- _Assigned task_
Every picture is to be removed, and all the data is to be copied exactly.

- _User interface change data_
- - - -

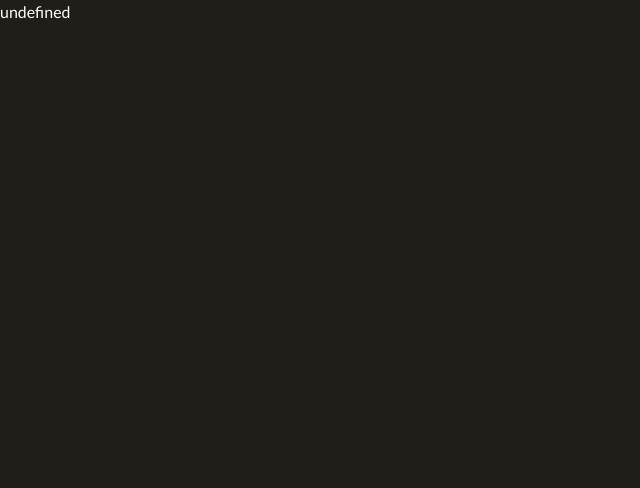
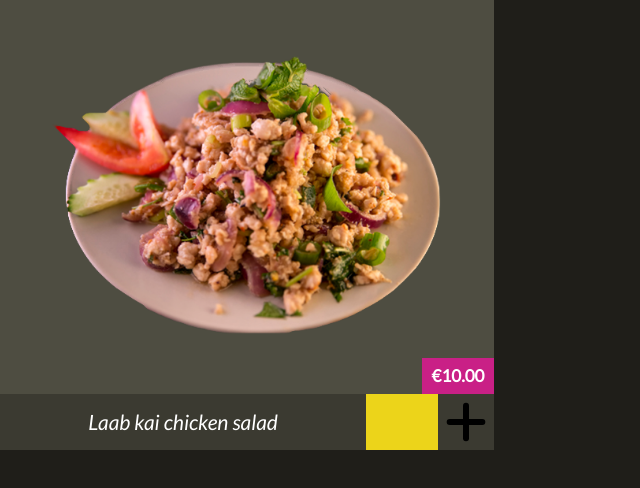
Before and after one commit to js-tasks-ru/jsbasic-20200903_poletaeva69vera, a website: page 6-module/2-task/index.html in a window 1280 px wide. Shown: the whole page, without its empty margins (0-640 px from the left). Drawn offline with nearby package versions, Linux system fonts and the light colour scheme; files that its build step writes are made by us from their sources; files whose address does not match are found by name.

Commit message:
21 задача на проверку

```diff
--- a/6-module/2-task/index.html
+++ b/6-module/2-task/index.html
@@ -6,7 +6,7 @@
   <meta name="viewport" content="width=device-width, initial-scale=1" />
   <title>Бангкок Экспресс: Карточка товара</title>
   <link rel="stylesheet" href="./index.css" />
-  <link rel="stylesheet" href="/assets/styles/common.css" />
+  <link rel="stylesheet" href="/VSCode/jsbasic/jsbasic-20200903_poletaeva69vera/assets/styles/common.css" />
 </head>
 
 <body>
--- a/6-module/2-task/index.js
+++ b/6-module/2-task/index.js
@@ -2,5 +2,58 @@ import createElement from '../../assets/lib/create-element.js';
 
 export default class ProductCard {
   constructor(product) {
+	this.product = product;
+
+    this.elem = document.createElement('div');
+  	this.elem.className = 'card';
+
+  	let cardTop = document.createElement('div');
+  	cardTop.className = 'card__top';
+  	this.elem.appendChild(cardTop);
+
+  	let cardBody = document.createElement('div');
+  	cardBody.className = 'card__body';
+  	this.elem.appendChild(cardBody);
+
+  	let cardImage = document.createElement('img');
+  	cardImage.className = 'card__image';
+  	cardImage.setAttribute("alt", "product");
+  	cardTop.appendChild(cardImage);
+
+  	let price = document.createElement('span');
+  	price.className = 'card__price';
+  	cardTop.appendChild(price);
+
+  	let cardTitle = document.createElement('div');
+  	cardTitle.className = 'card__title';
+  	cardBody.appendChild(cardTitle);
+
+  	let cardButton = document.createElement('button');
+  	cardButton.className = 'card__button';
+  	cardButton.setAttribute("type", "button");
+  	cardBody.appendChild(cardButton);
+
+  	let iconPlus = document.createElement('img');
+  	cardBody.appendChild(iconPlus);
+  	iconPlus.setAttribute("alt", "icon");
+  	iconPlus.setAttribute("src", "/VSCode/jsbasic/jsbasic-20200903_poletaeva69vera/assets/images/icons/plus-icon.svg");
+
+  	let productArray = Object.values(product);
+  	let cardImagePath = '/VSCode/jsbasic/jsbasic-20200903_poletaeva69vera/assets/images/products/' + productArray[3];
+  	cardImage.setAttribute("src", cardImagePath);
+
+  	cardTitle.innerHTML = productArray[0];
+
+	price.innerHTML = "€" + productArray[1].toFixed(2);
+
+	cardButton.addEventListener("click", genE);
+
+	function genE(){
+		this.elem.dispatchEvent(new CustomEvent("product-add", {
+			detail: this.product.id,
+			bubbles: true
+		  }));
+		  this.elem.addEventListener("product-add");
+   }
   }
 }
```
Also changed, not shown: 6-module/2-task/static.html (+3 -3 lines).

- - - -

- _Written response_
Before and after one commit to js-tasks-ru/jsbasic-20200903_poletaeva69vera, a website: page 6-module/2-task/index.html in a window 1280 px wide. Shown: the whole page, without its empty margins (0-640 px from the left). Drawn offline with nearby package versions, Linux system fonts and the light colour scheme; files that its build step writes are made by us from their sources; files whose address does not match are found by name.

Commit message:
21 задача на проверку

```diff
--- a/6-module/2-task/index.html
+++ b/6-module/2-task/index.html
@@ -6,7 +6,7 @@
   <meta name="viewport" content="width=device-width, initial-scale=1" />
   <title>Бангкок Экспресс: Карточка товара</title>
   <link rel="stylesheet" href="./index.css" />
-  <link rel="stylesheet" href="/assets/styles/common.css" />
+  <link rel="stylesheet" href="/VSCode/jsbasic/jsbasic-20200903_poletaeva69vera/assets/styles/common.css" />
 </head>
 
 <body>
--- a/6-module/2-task/index.js
+++ b/6-module/2-task/index.js
@@ -2,5 +2,58 @@ import createElement from '../../assets/lib/create-element.js';
 
 export default class ProductCard {
   constructor(product) {
+	this.product = product;
+
+    this.elem = document.createElement('div');
+  	this.elem.className = 'card';
+
+  	let cardTop = document.createElement('div');
+  	cardTop.className = 'card__top';
+  	this.elem.appendChild(cardTop);
+
+  	let cardBody = document.createElement('div');
+  	cardBody.className = 'card__body';
+  	this.elem.appendChild(cardBody);
+
+  	let cardImage = document.createElement('img');
+  	cardImage.className = 'card__image';
+  	cardImage.setAttribute("alt", "product");
+  	cardTop.appendChild(cardImage);
+
+  	let price = document.createElement('span');
+  	price.className = 'card__price';
+  	cardTop.appendChild(price);
+
+  	let cardTitle = document.createElement('div');
+  	cardTitle.className = 'card__title';
+  	cardBody.appendChild(cardTitle);
+
+  	let cardButton = document.createElement('button');
+  	cardButton.className = 'card__button';
+  	cardButton.setAttribute("type", "button");
+  	cardBody.appendChild(cardButton);
+
+  	let iconPlus = document.createElement('img');
+  	cardBody.appendChild(iconPlus);
+  	iconPlus.setAttribute("alt", "icon");
+  	iconPlus.setAttribute("src", "/VSCode/jsbasic/jsbasic-20200903_poletaeva69vera/assets/images/icons/plus-icon.svg");
+
+  	let productArray = Object.values(product);
+  	let cardImagePath = '/VSCode/jsbasic/jsbasic-20200903_poletaeva69vera/assets/images/products/' + productArray[3];
+  	cardImage.setAttribute("src", cardImagePath);
+
+  	cardTitle.innerHTML = productArray[0];
+
+	price.innerHTML = "€" + productArray[1].toFixed(2);
+
+	cardButton.addEventListener("click", genE);
+
+	function genE(){
+		this.elem.dispatchEvent(new CustomEvent("product-add", {
+			detail: this.product.id,
+			bubbles: true
+		  }));
+		  this.elem.addEventListener("product-add");
+   }
   }
 }
```
Also changed, not shown: 6-module/2-task/static.html (+3 -3 lines).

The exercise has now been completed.